What is being asked: Examine each line of the data, and copy the ones containing "Local".

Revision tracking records
===============

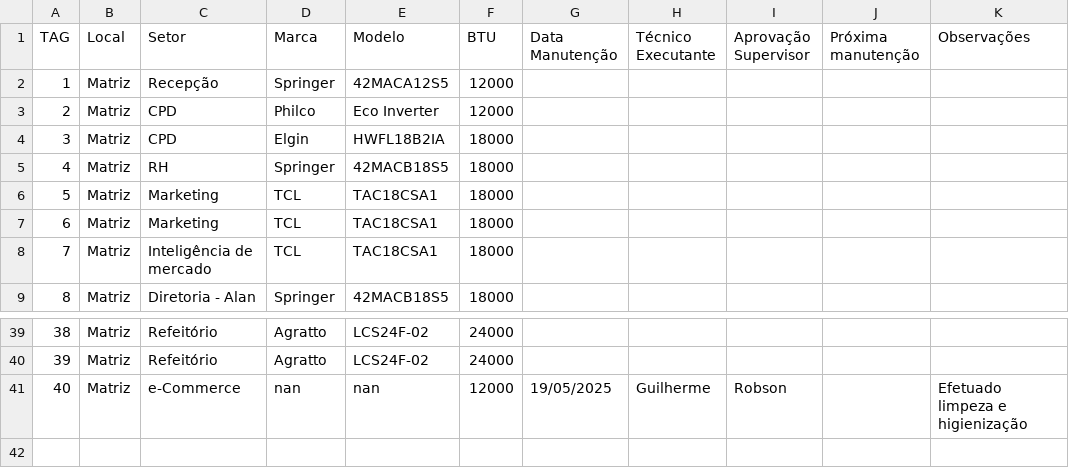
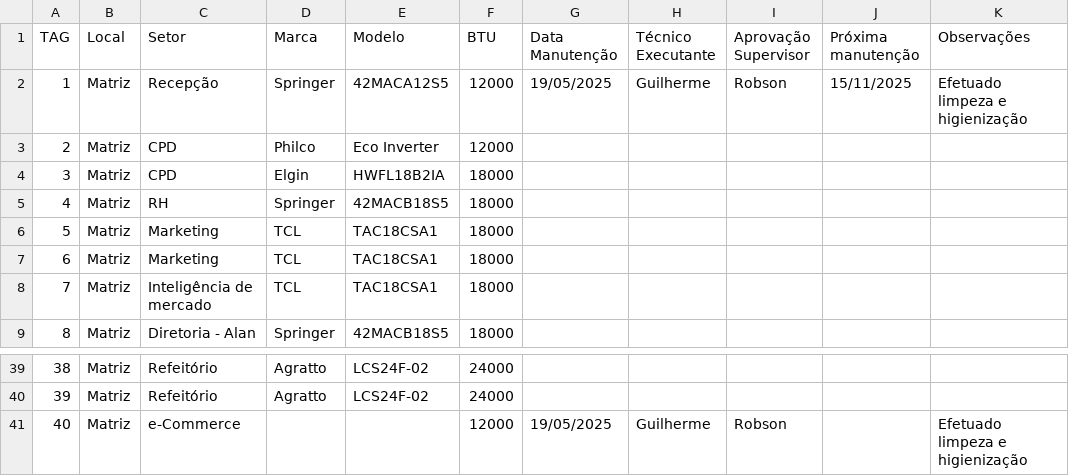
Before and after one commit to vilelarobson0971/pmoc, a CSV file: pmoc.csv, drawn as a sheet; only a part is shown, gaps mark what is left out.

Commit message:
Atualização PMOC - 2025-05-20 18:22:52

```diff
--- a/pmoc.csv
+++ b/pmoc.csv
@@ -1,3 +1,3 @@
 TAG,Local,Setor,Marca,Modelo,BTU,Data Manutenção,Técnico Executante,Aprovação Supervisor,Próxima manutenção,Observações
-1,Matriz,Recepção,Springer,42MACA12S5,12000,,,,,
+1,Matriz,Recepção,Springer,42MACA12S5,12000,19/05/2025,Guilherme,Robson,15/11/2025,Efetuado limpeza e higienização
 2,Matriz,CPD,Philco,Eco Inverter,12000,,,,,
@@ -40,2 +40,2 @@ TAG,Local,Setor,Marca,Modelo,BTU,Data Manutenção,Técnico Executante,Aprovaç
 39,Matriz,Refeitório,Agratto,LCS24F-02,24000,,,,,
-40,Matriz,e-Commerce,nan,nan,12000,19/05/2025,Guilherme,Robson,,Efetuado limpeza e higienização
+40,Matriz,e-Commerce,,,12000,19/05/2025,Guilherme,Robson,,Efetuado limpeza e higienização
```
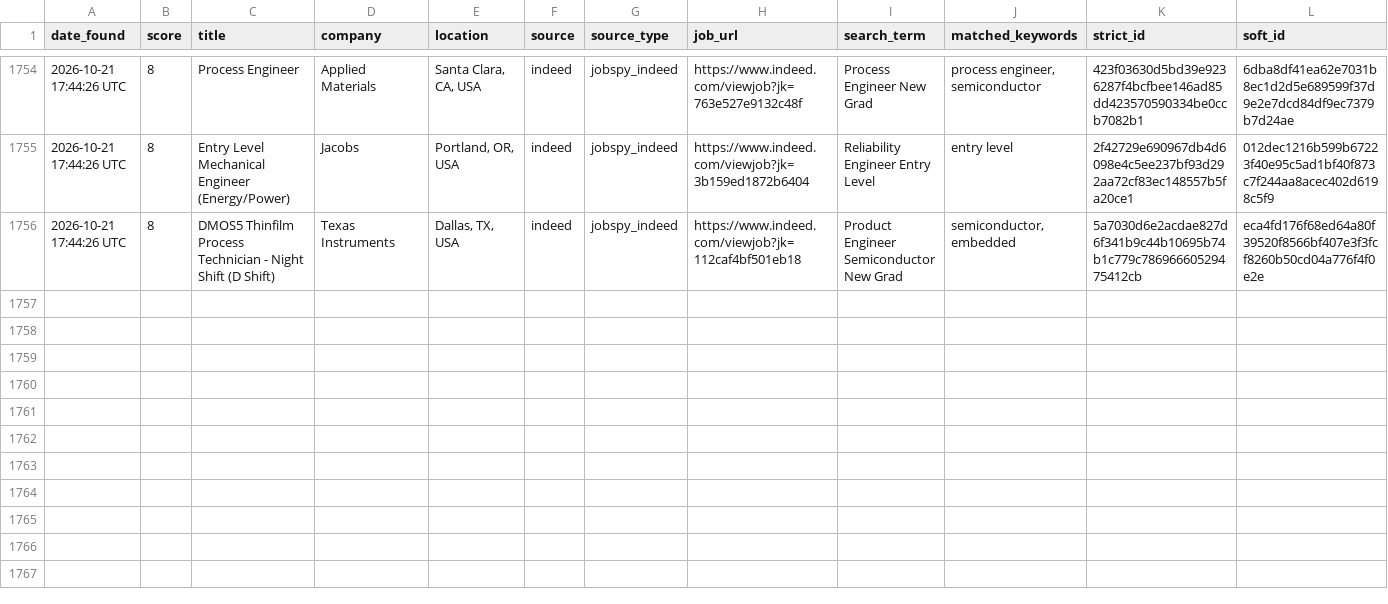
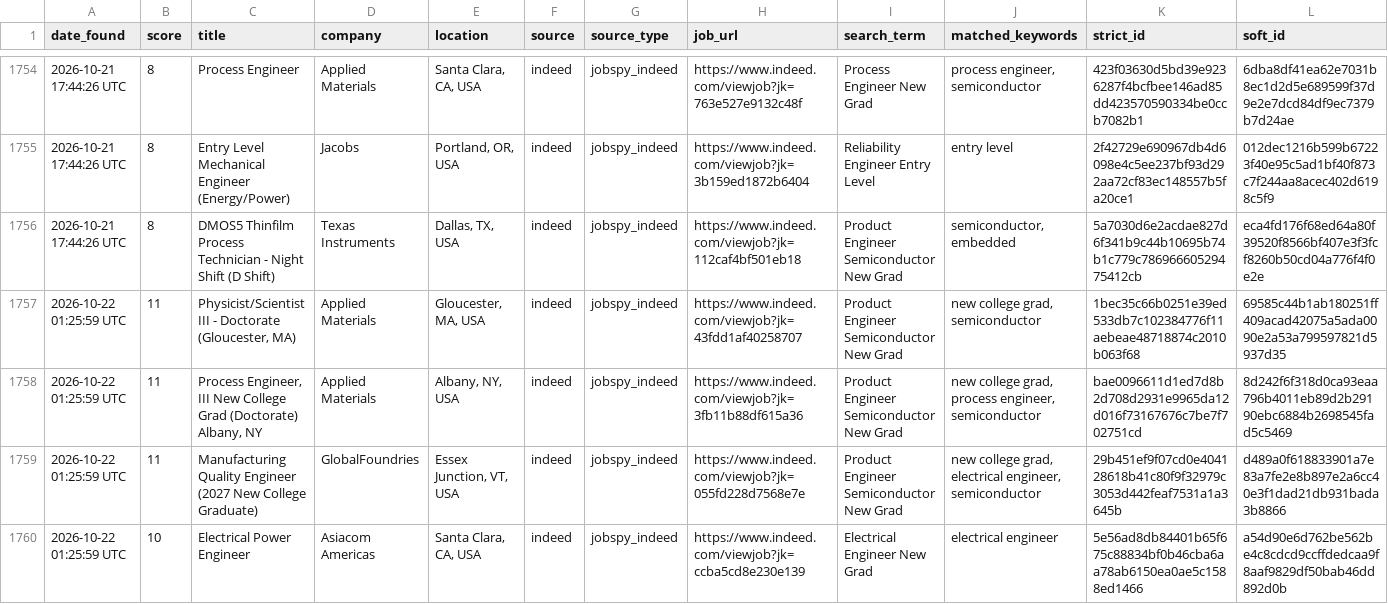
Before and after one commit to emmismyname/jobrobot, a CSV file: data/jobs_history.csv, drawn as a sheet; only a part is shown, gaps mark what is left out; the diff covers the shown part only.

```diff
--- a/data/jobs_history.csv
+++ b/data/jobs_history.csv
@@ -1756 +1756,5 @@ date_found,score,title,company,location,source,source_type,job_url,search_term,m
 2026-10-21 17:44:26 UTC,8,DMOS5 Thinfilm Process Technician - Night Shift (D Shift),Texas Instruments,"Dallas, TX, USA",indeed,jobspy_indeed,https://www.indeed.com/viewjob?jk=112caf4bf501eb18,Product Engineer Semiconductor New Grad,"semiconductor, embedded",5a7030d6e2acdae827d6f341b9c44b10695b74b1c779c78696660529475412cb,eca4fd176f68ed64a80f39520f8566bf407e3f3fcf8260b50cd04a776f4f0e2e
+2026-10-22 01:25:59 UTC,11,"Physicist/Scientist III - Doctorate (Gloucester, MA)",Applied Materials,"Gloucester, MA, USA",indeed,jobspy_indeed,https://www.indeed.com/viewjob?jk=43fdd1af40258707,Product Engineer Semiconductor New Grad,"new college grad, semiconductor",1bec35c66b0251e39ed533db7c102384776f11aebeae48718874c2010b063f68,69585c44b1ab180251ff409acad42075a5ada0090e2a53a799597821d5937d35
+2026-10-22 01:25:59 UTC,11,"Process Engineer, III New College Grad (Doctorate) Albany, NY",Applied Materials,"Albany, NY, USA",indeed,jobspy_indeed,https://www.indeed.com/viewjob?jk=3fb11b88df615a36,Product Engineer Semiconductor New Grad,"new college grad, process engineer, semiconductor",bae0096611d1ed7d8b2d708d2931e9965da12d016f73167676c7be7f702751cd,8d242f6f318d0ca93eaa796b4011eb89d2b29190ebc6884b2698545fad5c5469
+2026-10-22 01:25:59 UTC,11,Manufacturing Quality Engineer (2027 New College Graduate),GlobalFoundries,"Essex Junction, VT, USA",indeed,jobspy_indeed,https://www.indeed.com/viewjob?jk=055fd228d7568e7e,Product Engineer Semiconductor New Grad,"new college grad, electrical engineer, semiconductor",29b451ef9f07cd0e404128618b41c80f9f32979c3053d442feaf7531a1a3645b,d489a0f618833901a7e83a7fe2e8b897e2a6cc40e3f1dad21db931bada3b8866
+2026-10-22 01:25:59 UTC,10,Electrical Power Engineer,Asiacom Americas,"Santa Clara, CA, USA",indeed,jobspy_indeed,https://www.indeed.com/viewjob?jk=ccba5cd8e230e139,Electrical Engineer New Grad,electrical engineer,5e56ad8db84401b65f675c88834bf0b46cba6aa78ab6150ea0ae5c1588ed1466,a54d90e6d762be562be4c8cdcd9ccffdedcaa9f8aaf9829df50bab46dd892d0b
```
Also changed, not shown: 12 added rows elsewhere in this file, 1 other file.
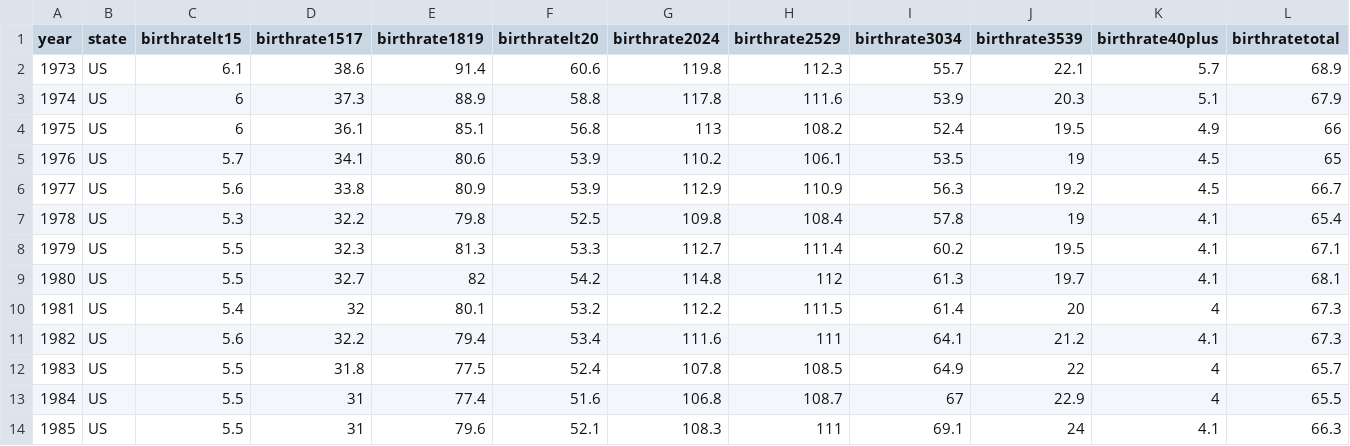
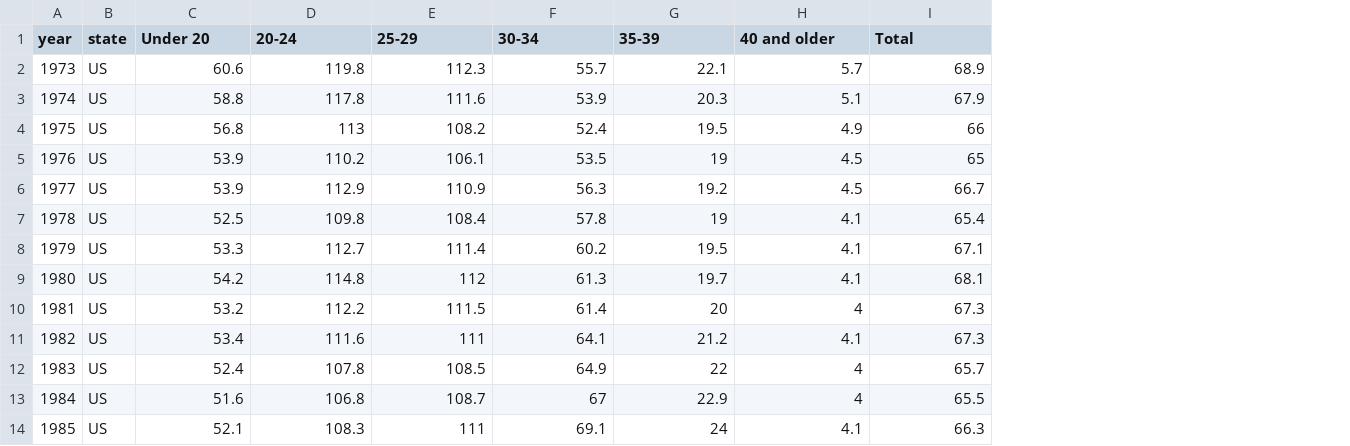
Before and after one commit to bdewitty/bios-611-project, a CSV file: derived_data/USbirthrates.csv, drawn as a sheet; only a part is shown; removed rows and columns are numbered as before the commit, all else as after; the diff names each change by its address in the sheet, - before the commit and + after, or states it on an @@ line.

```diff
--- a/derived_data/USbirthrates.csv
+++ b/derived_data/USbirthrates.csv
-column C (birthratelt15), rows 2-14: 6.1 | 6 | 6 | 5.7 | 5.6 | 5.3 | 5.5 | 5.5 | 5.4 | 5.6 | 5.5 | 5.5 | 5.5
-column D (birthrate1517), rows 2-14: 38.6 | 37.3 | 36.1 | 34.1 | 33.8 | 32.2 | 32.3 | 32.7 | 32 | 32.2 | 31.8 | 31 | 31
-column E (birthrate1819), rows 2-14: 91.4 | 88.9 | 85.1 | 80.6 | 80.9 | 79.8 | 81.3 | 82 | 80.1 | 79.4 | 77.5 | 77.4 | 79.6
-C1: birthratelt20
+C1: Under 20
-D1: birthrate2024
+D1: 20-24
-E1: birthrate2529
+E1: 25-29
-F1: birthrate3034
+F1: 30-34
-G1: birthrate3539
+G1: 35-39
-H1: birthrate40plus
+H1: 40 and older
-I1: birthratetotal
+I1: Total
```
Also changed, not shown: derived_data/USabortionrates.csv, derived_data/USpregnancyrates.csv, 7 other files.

===============

Task response:
 TAG,Local,Setor,Marca,Modelo,BTU,Data Manutenção,Técnico Executante,Aprovação Supervisor,Próxima manutenção,Observações
@@ -40,2 +40,2 @@ TAG,Local,Setor,Marca,Modelo,BTU,Data Manutenção,Técnico Executante,Aprovaç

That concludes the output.